First, Corrigan Consulting did a thorough assessment of what was happening inside the marketing department. They noticed several problems.
Like many hospitals, the marketing team was too focused on being a service bureau — everybody was asking for something and the team delivered, without a strategy. There wasn’t a lot of planning. And their two videographers spent a lot of time solving printer issues and setting up LCD projectors in conference rooms.
This meant they needed to restructure the whole team. They started with a 16-person marketing team. Now, 13 of those people are either new hires or earned new positions and titles.
“It was a group of talented people, anxious to do great work and excited about their new roles,” Bryant says.
But one new hire gave Bryant pause. And that person was her co-presenter.
Bryant admitted she was skeptical of the decision to hire Pierce. She didn’t have a healthcare background or experience in a senior leadership role. But here’s what Pierce had: A background in e-commerce and digital marketing for a Fortune 500 company.
“I knew the technology,” Pierce says. “I’m very agile. And coming from sales, we always looked at our numbers each day and tried to figure out how to tweak it for the next day. I brought a sense of urgency and adaptability to the team.”
Bryant agreed (and now, couldn’t be happier with Pierce). With Pierce’s retail background, the new approach was to focus on the consumer. That meant being digital-savvy, creating easy access and personalizing as many touchpoints as they could. Here’s how they’ve been able to do just that:
- Getting organized. The team created an Excel sheet that listed out all their tactics and campaigns that were running, along with how much money was spent on each one.
- Time for coffee. Pierce met with leaders from other departments frequently for lunch and coffee, to build relationships and gain buy-in with new marketing plans. She also sent thank-you notes.
- Easy RFP. Now, the process takes between 8 and 10 weeks. They’ve eliminated “vendors” and only work with “partners.” In one year, they eliminated 21 vendors.
- Retail vocabulary words. “We talk about the marketing funnel,” Pierce says. “Sometimes, people just think that marketing can pull a lever and instant volume happens. But when we talk about what the patient is going through when they make a decision — and their journey — that gives people more perspective.”
- It’s OK to make mistakes. Pierce created a culture where it’s OK to make marketing mistakes. “That’s how we learn,” she says.
- Educate everyone. She leads regular educational programming about SEO, marketing technology and influencer marketing to various hospital groups. “We want to elevate the digital savviness of everyone in the hospital,” Pierce says.

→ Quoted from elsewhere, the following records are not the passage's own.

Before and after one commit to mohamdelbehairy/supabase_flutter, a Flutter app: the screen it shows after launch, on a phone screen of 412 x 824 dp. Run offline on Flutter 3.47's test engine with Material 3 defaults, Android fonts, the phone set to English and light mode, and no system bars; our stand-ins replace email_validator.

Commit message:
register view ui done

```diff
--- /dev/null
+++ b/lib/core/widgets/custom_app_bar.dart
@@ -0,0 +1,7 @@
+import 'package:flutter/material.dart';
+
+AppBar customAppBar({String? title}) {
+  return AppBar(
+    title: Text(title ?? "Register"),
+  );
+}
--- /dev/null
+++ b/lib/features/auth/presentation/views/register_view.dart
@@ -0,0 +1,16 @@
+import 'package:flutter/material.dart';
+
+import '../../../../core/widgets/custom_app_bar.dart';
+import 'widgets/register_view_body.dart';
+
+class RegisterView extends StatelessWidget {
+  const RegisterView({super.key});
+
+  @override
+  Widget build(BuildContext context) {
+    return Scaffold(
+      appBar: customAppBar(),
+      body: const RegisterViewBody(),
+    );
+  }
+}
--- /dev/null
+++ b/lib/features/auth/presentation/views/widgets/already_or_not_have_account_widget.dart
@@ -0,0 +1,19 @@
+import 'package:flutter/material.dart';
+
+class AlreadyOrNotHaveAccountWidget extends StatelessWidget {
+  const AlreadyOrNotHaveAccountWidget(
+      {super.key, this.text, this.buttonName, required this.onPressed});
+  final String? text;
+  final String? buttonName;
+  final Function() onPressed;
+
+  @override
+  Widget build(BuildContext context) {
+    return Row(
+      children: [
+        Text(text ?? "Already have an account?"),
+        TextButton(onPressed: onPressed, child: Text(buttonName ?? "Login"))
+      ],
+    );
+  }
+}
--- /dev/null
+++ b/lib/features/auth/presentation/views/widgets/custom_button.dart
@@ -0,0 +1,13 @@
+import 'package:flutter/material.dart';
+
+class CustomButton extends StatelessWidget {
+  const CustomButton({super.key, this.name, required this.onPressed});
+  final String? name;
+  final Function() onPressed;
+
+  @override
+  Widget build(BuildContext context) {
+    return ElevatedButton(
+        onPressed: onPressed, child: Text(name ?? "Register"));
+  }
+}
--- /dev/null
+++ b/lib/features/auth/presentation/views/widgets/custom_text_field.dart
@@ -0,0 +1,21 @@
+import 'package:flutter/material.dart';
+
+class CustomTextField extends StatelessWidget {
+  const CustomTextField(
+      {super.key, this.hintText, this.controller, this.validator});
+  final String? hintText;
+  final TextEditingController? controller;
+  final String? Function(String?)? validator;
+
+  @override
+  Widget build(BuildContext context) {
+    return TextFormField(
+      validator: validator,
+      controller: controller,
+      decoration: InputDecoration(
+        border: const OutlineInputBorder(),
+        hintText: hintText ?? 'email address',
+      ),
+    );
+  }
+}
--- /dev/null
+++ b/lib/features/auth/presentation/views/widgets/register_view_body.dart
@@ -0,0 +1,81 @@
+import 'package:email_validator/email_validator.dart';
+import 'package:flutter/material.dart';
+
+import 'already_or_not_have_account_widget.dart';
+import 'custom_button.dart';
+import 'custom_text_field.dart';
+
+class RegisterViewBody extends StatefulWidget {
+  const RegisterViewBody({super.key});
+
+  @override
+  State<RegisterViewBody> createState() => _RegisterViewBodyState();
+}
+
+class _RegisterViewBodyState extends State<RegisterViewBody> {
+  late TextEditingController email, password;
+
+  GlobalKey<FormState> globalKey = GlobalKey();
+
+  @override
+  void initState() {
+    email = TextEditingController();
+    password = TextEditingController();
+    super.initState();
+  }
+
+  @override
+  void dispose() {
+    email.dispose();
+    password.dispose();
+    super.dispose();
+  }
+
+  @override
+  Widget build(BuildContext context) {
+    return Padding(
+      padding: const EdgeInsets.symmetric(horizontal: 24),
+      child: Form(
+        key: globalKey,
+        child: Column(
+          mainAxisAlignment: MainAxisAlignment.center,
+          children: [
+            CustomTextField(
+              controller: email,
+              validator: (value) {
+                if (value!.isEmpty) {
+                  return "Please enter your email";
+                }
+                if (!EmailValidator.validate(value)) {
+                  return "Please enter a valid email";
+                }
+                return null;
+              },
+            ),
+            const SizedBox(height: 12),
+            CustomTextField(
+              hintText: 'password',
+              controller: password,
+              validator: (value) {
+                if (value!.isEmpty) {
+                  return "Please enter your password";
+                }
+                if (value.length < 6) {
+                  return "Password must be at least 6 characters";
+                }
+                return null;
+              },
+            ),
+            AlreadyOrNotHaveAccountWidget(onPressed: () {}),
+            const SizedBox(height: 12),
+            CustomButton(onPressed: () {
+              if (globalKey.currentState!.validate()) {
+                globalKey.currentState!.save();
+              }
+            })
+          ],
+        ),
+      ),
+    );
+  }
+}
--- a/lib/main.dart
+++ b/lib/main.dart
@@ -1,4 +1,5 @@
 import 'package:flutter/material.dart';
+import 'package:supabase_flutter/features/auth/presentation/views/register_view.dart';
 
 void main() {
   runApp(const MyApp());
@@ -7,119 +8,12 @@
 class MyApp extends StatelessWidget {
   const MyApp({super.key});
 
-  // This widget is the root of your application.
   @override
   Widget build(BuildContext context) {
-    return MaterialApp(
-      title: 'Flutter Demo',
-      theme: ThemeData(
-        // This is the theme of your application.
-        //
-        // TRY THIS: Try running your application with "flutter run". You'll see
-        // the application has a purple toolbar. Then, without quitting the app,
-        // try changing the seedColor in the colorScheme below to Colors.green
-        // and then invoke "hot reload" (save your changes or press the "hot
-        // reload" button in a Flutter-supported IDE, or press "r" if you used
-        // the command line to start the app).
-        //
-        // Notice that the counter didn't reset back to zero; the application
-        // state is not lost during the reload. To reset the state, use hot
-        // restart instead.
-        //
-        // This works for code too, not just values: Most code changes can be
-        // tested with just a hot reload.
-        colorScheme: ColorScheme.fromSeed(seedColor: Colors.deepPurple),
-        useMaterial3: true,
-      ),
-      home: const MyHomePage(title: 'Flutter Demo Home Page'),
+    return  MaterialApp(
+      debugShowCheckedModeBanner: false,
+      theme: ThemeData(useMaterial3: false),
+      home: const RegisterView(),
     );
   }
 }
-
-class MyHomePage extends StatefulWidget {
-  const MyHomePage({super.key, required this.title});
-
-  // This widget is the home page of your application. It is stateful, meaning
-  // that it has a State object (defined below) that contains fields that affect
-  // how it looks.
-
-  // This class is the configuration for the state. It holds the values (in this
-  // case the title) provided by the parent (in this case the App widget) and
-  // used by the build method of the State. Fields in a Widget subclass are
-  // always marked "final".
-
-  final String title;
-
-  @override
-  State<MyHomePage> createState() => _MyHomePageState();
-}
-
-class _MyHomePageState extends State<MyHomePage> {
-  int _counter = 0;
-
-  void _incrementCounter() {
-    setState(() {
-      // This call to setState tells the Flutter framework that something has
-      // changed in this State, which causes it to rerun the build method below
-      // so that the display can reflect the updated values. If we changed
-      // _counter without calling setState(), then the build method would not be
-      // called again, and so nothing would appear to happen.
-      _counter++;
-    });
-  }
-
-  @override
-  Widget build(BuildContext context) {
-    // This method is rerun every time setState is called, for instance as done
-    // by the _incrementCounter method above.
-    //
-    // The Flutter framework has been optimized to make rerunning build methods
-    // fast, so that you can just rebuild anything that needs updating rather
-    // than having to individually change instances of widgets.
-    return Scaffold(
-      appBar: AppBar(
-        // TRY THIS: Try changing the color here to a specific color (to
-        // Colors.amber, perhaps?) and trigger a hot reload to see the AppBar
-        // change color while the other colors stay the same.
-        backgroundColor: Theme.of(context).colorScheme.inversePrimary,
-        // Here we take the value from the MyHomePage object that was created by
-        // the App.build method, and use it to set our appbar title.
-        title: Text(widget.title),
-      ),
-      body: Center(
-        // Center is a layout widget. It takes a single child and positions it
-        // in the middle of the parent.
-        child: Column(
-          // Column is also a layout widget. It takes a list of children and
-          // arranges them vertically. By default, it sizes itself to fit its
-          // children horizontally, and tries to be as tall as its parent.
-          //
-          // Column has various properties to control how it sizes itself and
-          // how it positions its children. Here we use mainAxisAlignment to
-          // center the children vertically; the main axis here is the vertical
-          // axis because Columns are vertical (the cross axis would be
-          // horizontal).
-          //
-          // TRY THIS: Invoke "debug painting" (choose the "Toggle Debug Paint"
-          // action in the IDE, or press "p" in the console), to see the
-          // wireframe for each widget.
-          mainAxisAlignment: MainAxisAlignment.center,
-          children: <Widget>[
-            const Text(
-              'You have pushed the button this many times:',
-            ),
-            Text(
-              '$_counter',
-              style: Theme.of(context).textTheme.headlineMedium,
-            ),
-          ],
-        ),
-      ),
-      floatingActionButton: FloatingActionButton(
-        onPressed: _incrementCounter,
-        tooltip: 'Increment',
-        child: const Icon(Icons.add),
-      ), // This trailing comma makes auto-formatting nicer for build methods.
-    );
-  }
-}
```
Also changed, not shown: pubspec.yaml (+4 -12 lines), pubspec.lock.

- Simplify your message to physicians. Bryant shared the story of how physicians would tell her that they loved their hospital billboard — and that their family, friends and current patients did, too. She would ask them, “How many new patients called you, directly because of that billboard?” When the doctor said zero, she would explain, “The purpose of marketing is to drive new patients to patients. Let’s talk about ways where we can get you new business.”